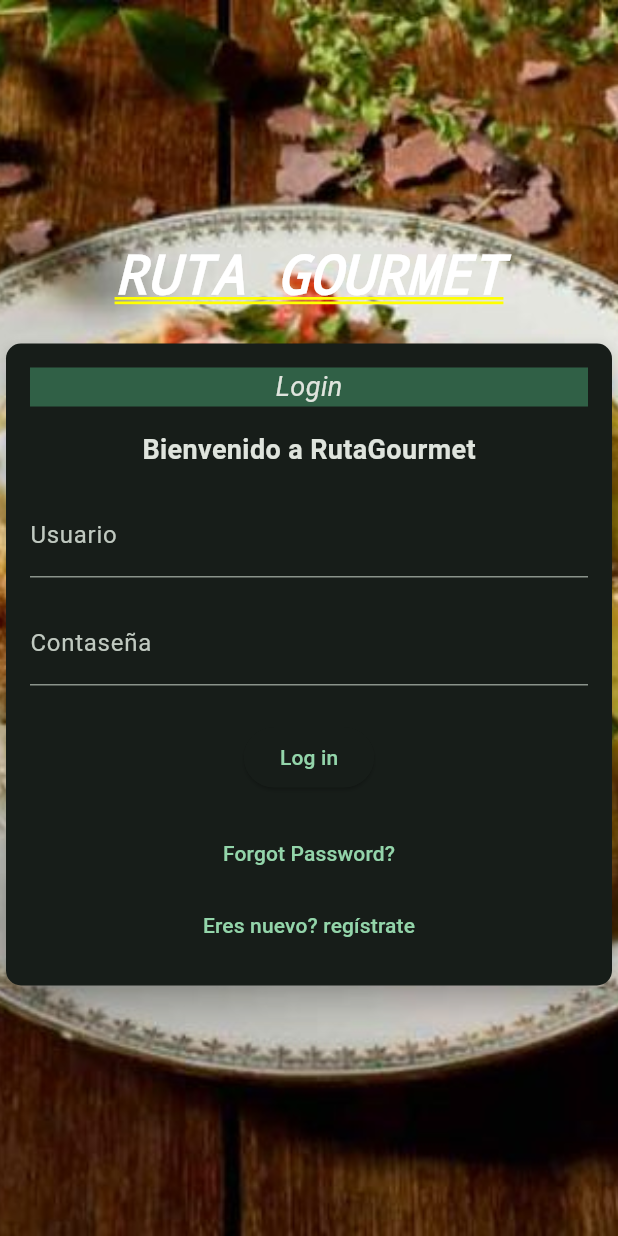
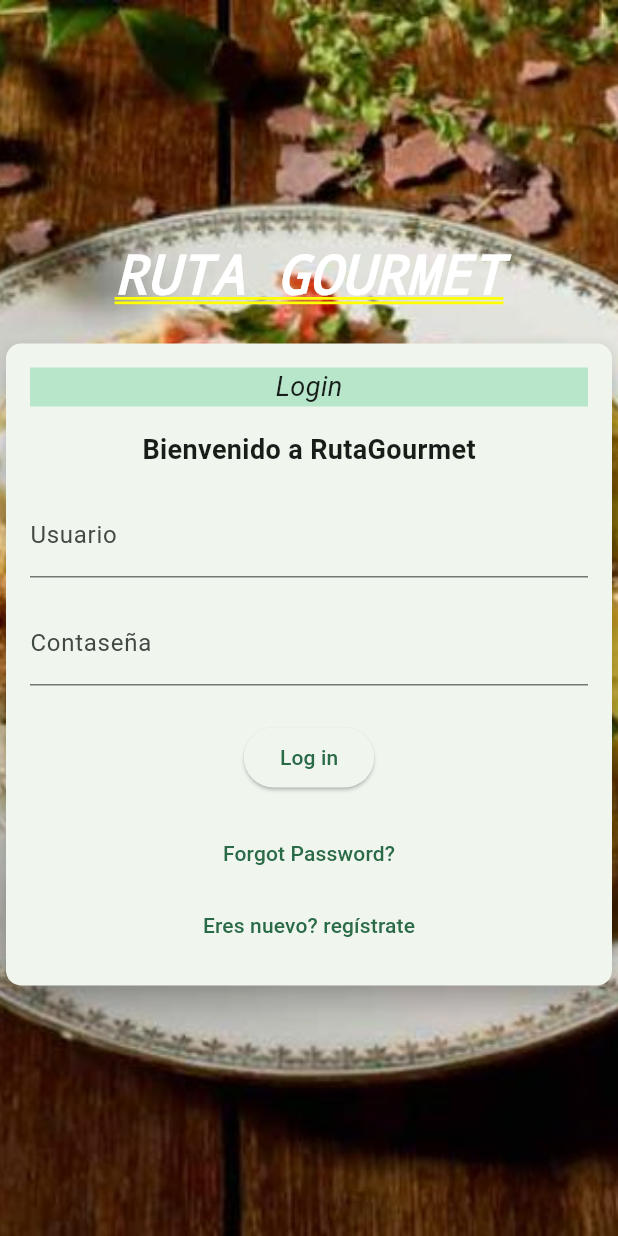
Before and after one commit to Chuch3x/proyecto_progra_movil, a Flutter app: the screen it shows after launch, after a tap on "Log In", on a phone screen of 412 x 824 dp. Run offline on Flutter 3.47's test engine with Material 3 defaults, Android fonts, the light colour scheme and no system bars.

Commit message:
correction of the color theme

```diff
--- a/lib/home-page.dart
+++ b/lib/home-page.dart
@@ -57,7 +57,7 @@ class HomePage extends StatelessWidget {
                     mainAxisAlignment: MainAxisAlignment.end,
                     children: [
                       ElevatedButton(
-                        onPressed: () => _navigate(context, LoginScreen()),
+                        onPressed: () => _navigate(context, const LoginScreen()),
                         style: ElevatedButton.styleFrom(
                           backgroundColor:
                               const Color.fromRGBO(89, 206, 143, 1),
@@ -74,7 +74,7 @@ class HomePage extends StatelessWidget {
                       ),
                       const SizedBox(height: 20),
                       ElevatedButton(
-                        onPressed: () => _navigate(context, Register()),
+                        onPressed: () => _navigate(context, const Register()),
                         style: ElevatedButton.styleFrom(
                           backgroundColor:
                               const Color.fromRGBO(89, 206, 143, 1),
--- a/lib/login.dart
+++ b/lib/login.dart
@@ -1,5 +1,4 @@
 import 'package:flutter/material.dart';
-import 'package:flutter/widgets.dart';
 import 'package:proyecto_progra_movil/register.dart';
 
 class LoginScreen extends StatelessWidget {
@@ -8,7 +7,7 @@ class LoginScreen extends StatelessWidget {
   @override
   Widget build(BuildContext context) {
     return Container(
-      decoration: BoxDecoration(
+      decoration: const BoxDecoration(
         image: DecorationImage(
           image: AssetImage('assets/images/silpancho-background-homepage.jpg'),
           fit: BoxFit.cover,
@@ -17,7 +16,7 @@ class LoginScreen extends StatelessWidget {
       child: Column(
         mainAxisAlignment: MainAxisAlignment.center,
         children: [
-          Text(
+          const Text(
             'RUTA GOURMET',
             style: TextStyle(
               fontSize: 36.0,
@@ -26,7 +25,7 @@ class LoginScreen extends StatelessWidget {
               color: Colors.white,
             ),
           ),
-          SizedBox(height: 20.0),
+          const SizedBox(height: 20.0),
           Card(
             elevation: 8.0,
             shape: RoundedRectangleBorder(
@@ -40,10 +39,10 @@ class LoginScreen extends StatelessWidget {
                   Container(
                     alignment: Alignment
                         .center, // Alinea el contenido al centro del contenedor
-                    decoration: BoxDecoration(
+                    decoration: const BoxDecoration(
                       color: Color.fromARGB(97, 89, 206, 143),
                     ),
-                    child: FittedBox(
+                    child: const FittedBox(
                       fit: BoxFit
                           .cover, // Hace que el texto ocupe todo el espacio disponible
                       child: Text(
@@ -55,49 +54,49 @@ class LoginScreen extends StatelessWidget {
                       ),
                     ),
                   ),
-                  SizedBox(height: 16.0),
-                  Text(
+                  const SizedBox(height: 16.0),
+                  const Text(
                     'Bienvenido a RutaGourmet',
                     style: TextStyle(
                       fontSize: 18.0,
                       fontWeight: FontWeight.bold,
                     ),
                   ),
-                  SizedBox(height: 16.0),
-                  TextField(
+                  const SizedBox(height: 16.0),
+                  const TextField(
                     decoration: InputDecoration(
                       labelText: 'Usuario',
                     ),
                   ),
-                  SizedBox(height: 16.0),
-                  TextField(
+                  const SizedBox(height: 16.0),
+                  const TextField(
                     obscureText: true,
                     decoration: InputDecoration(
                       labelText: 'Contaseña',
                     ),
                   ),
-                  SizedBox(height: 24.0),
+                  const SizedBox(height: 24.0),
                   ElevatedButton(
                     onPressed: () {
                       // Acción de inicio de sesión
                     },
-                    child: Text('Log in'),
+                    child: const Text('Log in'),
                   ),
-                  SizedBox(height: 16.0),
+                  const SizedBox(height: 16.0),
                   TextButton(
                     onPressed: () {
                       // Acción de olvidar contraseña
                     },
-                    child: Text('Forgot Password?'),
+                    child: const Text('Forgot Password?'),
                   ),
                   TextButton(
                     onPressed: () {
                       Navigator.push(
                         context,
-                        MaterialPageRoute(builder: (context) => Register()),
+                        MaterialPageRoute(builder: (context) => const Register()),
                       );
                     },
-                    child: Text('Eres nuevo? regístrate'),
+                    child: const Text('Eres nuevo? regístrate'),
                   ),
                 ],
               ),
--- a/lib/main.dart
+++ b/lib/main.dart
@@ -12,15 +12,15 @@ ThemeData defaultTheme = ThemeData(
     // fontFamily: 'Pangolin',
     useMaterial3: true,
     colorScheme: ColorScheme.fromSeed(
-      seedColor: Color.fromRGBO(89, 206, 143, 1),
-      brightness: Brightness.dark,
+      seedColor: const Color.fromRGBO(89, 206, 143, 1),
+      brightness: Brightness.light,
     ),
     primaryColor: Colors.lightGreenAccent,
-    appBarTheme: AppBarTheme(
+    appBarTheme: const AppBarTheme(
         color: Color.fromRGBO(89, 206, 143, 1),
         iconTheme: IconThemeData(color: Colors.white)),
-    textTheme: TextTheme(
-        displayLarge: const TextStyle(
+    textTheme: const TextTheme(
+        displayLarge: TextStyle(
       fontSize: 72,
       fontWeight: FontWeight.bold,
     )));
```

* _TASK GOAL_
Copy every line of the records above that holds the word "onPressed".

* _TASK SOLUTION_
-                        onPressed: () => _navigate(context, LoginScreen()),
+                        onPressed: () => _navigate(context, const LoginScreen()),
-                        onPressed: () => _navigate(context, Register()),
+                        onPressed: () => _navigate(context, const Register()),
                     onPressed: () {
                     onPressed: () {
                     onPressed: () {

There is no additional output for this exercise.